In our modern world, good hunters, anglers and foragers still know this.
I can remember almost two decades ago, when I was a young reporter on Long Island, I carried a pager. Sure, it was ostensibly for firefighters and police chiefs to buzz me when the shit hit the fan. But I gave out my number to all my fishing buddies, too. My pager would blow up anytime the bluefish would crash the beaches off Robert Moses Beach. I’d drop whatever I was doing and race out to the beach; and yes, all my gear was in the trunk. Catch it right, and you have dinner for days. Miss it, and no fish for you, young man.
An even more intense instance of timing comes in Virginia, in the first great rain after the Harvest Moon in fall. When that rain hits, thousands and thousands of eels migrate downstream to the Chesapeake, and from there go to the Sargasso Sea. I can remember a glorious night in 1999 when I caught this exactly right. I filled a cooler full of eels in an hour. I ate them smoked for months afterwards.

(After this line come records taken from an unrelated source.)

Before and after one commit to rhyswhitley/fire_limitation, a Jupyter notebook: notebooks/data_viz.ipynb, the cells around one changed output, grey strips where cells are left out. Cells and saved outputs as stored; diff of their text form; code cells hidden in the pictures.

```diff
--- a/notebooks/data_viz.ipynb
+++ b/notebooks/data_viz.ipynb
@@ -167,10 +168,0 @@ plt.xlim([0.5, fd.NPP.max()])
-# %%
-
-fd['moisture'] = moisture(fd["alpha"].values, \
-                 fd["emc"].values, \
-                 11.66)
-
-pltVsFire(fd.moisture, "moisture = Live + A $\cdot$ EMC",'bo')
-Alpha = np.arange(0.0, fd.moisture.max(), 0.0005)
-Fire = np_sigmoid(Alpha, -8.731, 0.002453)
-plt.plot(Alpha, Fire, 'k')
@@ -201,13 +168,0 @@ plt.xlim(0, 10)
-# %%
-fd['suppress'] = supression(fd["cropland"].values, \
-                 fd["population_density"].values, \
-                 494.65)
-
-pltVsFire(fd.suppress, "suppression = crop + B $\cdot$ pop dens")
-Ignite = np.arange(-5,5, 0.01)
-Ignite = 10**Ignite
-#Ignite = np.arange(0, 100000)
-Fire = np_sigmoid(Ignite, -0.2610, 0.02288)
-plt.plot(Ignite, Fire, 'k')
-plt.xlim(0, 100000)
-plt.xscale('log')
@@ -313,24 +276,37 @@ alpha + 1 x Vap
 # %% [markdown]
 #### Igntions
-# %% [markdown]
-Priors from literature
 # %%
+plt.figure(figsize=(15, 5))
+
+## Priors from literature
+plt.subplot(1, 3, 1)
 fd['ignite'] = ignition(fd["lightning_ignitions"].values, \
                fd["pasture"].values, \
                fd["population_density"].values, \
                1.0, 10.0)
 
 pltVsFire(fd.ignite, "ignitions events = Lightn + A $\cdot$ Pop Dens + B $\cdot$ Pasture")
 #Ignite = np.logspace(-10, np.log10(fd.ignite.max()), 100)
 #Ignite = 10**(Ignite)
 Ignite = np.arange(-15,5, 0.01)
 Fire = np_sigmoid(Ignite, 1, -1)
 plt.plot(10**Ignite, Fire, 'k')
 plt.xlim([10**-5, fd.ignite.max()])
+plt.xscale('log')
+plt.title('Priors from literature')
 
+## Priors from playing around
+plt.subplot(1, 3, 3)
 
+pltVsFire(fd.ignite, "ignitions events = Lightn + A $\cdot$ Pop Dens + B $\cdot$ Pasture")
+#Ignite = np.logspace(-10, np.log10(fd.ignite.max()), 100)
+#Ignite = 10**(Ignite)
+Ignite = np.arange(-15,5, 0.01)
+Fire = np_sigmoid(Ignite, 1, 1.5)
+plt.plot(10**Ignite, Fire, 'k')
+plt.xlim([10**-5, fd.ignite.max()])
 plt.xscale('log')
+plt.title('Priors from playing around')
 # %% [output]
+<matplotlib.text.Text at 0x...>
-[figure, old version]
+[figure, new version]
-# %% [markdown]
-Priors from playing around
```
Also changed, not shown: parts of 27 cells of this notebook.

During duck season here in Northern California, hundreds (if not thousands) of men and women mysteriously contract “bird flu” whenever a strong north wind blows between the end of October and the end of January. Why? That’s when the ducks fly all day, and the geese fly low. Know this and prosper. Ignore at your peril.
Yesterday I took a walk near my house. A long walk, as I have a great deal on my mind right now. To pass the time while thinking about those matters, I stopped at many of my spots to plug them into a nifty little Garmin GPS device Holly got me for Christmas. Plums here, pokeweed there, elderberries, mugwort, licorice fern, walnuts, edible bulbs, etc, etc. It was a pretty day, warmish, with little wind.
I brushed against the boughs of a bull pine, Pinus sabiniana. A puff of yellow powder blew into the slight breeze. Pollen! Pine pollen is one of those ingredients I’ve only ever heard of, and had never caught it at the right moment to gather it. It’s yellow, like many edible pollens (fennel and cattail being the other two major pollens out here), and is apparently some kind of superfood, loaded with a testosterone precursor and all sorts of vitamins. Rawr. I just want to put the pollen into pasta or gnocchi dough because it will make it a pretty yellow.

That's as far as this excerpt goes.